--- LISTED ENTRIES Enclosed Below ---
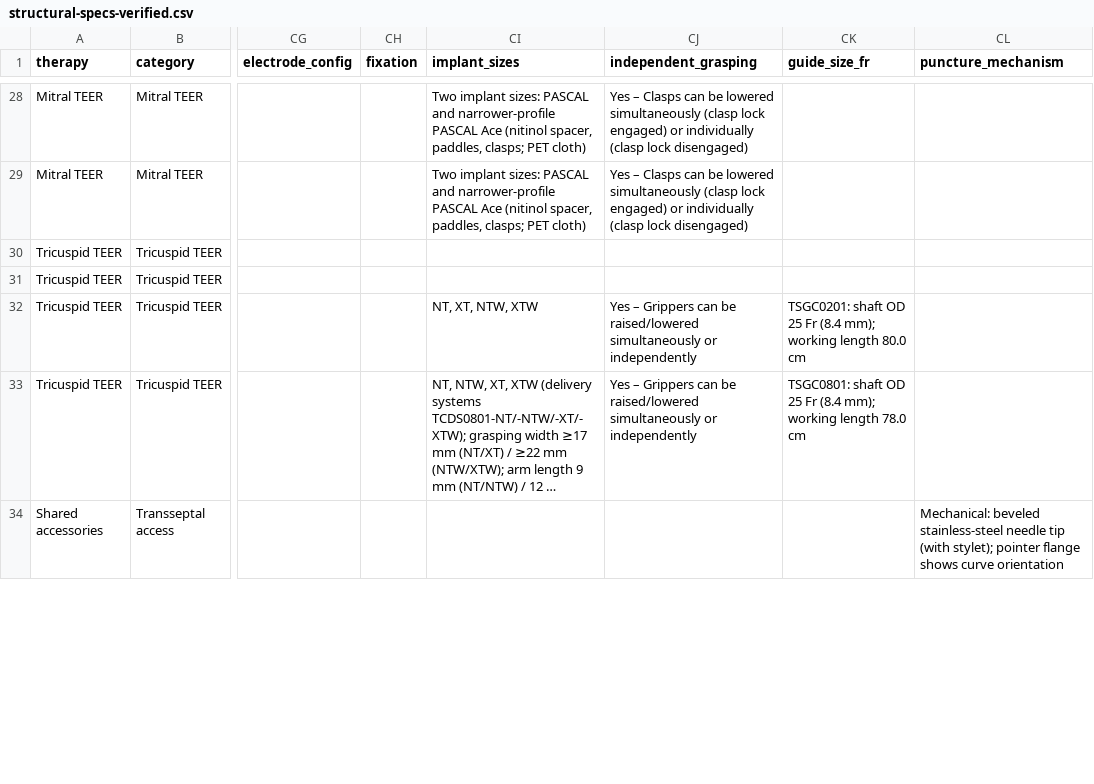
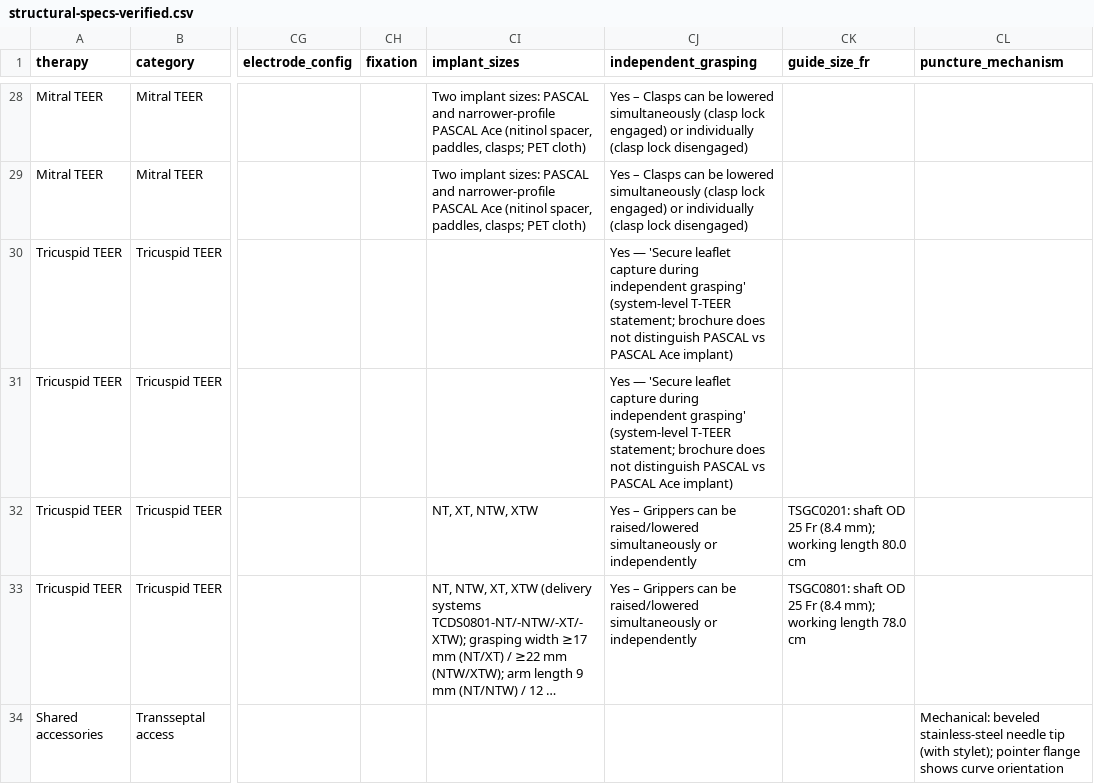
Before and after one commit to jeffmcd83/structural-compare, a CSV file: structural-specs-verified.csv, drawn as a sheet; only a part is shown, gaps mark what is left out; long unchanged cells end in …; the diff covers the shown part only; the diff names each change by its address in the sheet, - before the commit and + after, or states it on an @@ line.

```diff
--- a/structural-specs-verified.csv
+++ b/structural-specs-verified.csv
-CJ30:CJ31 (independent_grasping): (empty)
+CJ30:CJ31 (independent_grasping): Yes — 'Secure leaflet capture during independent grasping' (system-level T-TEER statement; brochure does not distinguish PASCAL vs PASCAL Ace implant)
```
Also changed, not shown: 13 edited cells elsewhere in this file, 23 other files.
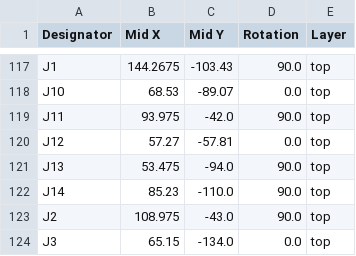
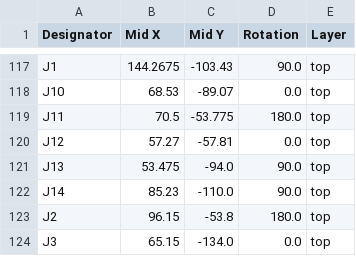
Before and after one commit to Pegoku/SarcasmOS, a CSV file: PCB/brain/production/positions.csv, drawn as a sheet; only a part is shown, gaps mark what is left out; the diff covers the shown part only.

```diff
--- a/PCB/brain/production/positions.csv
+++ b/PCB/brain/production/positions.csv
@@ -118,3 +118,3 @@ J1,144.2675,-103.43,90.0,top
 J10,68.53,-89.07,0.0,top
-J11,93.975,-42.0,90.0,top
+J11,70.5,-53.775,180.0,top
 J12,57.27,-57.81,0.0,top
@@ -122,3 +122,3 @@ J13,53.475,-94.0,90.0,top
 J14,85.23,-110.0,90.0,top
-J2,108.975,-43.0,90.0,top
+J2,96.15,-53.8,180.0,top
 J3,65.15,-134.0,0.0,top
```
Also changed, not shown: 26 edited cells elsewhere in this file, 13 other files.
--- End of Enclosed LISTED ENTRIES ---
Repeat each entry above exactly. Omit the pictures.

Before and after one commit to jeffmcd83/structural-compare, a CSV file: structural-specs-verified.csv, drawn as a sheet; only a part is shown, gaps mark what is left out; long unchanged cells end in …; the diff covers the shown part only; the diff names each change by its address in the sheet, - before the commit and + after, or states it on an @@ line.

```diff
--- a/structural-specs-verified.csv
+++ b/structural-specs-verified.csv
-CJ30:CJ31 (independent_grasping): (empty)
+CJ30:CJ31 (independent_grasping): Yes — 'Secure leaflet capture during independent grasping' (system-level T-TEER statement; brochure does not distinguish PASCAL vs PASCAL Ace implant)
```
Also changed, not shown: 13 edited cells elsewhere in this file, 23 other files.
Before and after one commit to Pegoku/SarcasmOS, a CSV file: PCB/brain/production/positions.csv, drawn as a sheet; only a part is shown, gaps mark what is left out; the diff covers the shown part only.

```diff
--- a/PCB/brain/production/positions.csv
+++ b/PCB/brain/production/positions.csv
@@ -118,3 +118,3 @@ J1,144.2675,-103.43,90.0,top
 J10,68.53,-89.07,0.0,top
-J11,93.975,-42.0,90.0,top
+J11,70.5,-53.775,180.0,top
 J12,57.27,-57.81,0.0,top
@@ -122,3 +122,3 @@ J13,53.475,-94.0,90.0,top
 J14,85.23,-110.0,90.0,top
-J2,108.975,-43.0,90.0,top
+J2,96.15,-53.8,180.0,top
 J3,65.15,-134.0,0.0,top
```
Also changed, not shown: 26 edited cells elsewhere in this file, 13 other files.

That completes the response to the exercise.